(Beginning of DATASET EXCERPTS)

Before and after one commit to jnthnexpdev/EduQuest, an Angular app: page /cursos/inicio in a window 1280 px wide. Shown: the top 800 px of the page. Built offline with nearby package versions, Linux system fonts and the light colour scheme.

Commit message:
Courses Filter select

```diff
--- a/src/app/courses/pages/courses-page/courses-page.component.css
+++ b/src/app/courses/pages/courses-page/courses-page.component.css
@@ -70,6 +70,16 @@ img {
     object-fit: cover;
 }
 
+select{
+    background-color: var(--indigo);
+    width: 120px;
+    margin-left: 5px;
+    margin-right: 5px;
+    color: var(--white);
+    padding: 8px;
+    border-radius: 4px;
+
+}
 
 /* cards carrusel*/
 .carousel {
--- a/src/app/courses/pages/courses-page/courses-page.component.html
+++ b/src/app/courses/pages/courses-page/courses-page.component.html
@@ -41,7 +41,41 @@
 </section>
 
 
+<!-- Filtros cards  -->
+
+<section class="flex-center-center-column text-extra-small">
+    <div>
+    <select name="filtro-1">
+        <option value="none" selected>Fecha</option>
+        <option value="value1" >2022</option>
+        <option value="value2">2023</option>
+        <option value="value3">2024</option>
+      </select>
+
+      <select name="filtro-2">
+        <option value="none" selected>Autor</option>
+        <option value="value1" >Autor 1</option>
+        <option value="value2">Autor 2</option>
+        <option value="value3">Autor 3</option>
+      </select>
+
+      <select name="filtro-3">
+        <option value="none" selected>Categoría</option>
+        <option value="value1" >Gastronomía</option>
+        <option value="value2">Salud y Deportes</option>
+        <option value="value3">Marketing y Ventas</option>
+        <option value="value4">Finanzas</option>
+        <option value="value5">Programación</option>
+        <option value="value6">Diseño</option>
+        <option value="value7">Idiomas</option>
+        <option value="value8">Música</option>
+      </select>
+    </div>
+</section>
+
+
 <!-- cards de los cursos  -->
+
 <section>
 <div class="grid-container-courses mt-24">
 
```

(End of DATASET EXCERPTS)

Give back every entry, word for word.

Before and after one commit to jnthnexpdev/EduQuest, an Angular app: page /cursos/inicio in a window 1280 px wide. Shown: the top 800 px of the page. Built offline with nearby package versions, Linux system fonts and the light colour scheme.

Commit message:
Courses Filter select

```diff
--- a/src/app/courses/pages/courses-page/courses-page.component.css
+++ b/src/app/courses/pages/courses-page/courses-page.component.css
@@ -70,6 +70,16 @@ img {
     object-fit: cover;
 }
 
+select{
+    background-color: var(--indigo);
+    width: 120px;
+    margin-left: 5px;
+    margin-right: 5px;
+    color: var(--white);
+    padding: 8px;
+    border-radius: 4px;
+
+}
 
 /* cards carrusel*/
 .carousel {
--- a/src/app/courses/pages/courses-page/courses-page.component.html
+++ b/src/app/courses/pages/courses-page/courses-page.component.html
@@ -41,7 +41,41 @@
 </section>
 
 
+<!-- Filtros cards  -->
+
+<section class="flex-center-center-column text-extra-small">
+    <div>
+    <select name="filtro-1">
+        <option value="none" selected>Fecha</option>
+        <option value="value1" >2022</option>
+        <option value="value2">2023</option>
+        <option value="value3">2024</option>
+      </select>
+
+      <select name="filtro-2">
+        <option value="none" selected>Autor</option>
+        <option value="value1" >Autor 1</option>
+        <option value="value2">Autor 2</option>
+        <option value="value3">Autor 3</option>
+      </select>
+
+      <select name="filtro-3">
+        <option value="none" selected>Categoría</option>
+        <option value="value1" >Gastronomía</option>
+        <option value="value2">Salud y Deportes</option>
+        <option value="value3">Marketing y Ventas</option>
+        <option value="value4">Finanzas</option>
+        <option value="value5">Programación</option>
+        <option value="value6">Diseño</option>
+        <option value="value7">Idiomas</option>
+        <option value="value8">Música</option>
+      </select>
+    </div>
+</section>
+
+
 <!-- cards de los cursos  -->
+
 <section>
 <div class="grid-container-courses mt-24">
 
```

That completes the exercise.